All that is needed is every line of the listing below that has "ConfigWidget".
-------- The data --------
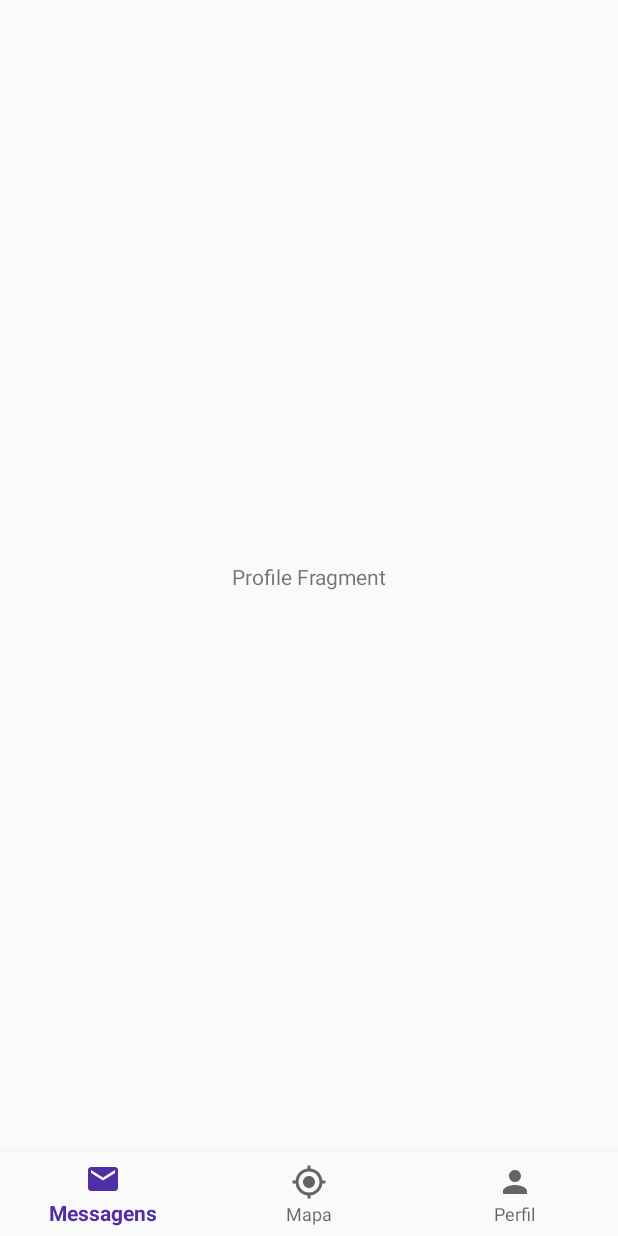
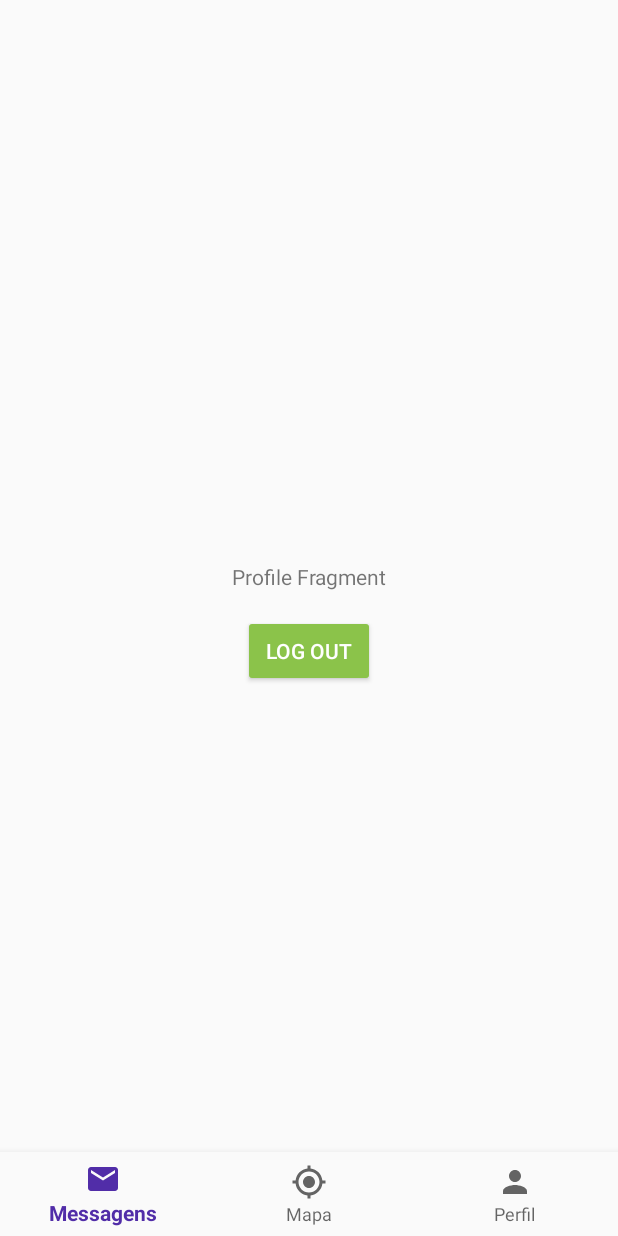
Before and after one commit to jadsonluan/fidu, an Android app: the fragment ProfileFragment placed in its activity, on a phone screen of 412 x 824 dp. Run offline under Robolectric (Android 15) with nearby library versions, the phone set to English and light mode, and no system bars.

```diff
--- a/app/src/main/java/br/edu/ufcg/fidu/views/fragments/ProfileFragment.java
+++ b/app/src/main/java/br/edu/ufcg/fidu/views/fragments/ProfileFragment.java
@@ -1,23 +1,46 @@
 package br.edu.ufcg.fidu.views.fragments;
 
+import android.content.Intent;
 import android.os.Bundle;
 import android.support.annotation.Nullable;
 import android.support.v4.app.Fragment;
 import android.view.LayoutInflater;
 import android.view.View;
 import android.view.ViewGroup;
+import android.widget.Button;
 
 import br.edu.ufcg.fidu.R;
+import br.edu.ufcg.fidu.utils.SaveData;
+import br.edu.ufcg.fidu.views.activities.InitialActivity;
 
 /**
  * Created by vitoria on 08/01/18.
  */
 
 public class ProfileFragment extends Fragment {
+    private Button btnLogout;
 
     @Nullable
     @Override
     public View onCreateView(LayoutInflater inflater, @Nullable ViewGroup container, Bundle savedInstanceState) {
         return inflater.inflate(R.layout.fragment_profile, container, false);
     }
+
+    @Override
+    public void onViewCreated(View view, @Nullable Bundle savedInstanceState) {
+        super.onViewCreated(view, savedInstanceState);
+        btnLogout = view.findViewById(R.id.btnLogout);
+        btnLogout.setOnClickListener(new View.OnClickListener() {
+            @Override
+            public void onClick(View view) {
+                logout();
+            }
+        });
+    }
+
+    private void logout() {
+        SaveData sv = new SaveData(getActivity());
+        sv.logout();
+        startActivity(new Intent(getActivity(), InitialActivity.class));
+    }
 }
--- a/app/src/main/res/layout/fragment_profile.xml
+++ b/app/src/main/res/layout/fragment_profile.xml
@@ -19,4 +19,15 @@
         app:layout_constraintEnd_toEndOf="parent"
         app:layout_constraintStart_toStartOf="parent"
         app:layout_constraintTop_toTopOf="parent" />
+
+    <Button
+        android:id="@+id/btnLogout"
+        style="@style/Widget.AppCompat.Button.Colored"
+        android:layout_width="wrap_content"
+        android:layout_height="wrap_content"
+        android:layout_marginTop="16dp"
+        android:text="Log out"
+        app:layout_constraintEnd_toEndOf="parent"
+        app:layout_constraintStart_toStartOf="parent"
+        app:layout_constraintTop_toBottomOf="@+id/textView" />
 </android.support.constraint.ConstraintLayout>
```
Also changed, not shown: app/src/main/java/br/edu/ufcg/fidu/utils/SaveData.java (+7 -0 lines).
--------
-------- The data --------
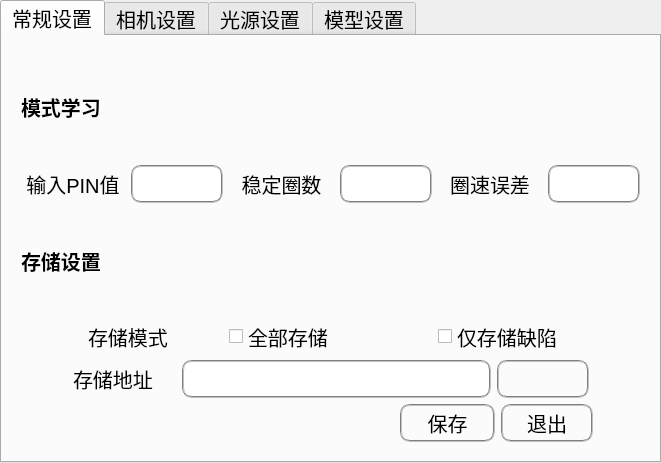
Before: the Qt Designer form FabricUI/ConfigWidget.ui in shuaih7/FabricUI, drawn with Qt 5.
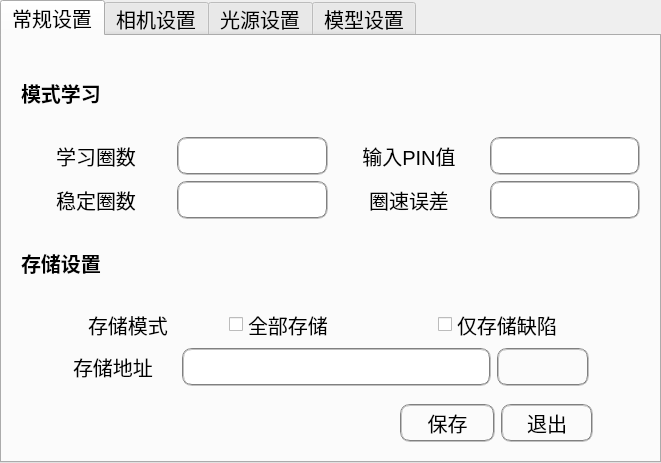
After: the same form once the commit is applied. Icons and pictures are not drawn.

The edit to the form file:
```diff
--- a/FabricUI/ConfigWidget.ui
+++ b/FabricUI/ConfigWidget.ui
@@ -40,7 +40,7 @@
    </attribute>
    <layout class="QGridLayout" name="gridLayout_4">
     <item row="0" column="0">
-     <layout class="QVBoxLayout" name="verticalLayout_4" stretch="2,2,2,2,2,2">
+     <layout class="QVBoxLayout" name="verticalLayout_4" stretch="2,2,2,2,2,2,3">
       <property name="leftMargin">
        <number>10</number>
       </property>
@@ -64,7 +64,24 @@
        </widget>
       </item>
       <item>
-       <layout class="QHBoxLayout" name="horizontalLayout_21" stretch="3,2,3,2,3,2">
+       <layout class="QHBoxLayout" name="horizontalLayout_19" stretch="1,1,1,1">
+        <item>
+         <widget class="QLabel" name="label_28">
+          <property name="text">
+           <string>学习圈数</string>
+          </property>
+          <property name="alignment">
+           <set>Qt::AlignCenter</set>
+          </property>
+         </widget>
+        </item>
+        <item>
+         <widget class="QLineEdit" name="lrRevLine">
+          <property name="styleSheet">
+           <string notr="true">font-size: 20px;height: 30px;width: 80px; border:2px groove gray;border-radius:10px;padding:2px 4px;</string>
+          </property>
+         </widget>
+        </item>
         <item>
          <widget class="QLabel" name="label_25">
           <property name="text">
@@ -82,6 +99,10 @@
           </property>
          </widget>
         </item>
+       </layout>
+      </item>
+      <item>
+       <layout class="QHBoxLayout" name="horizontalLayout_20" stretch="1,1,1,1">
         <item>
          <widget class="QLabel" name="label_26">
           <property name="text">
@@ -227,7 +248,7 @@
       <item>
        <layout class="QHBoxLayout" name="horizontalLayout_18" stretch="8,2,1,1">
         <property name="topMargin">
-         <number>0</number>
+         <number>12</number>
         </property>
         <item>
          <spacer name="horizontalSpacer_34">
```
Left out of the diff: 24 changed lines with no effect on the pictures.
--------
Task response =
Before: the Qt Designer form FabricUI/ConfigWidget.ui in shuaih7/FabricUI, drawn with Qt 5.
--- a/FabricUI/ConfigWidget.ui
+++ b/FabricUI/ConfigWidget.ui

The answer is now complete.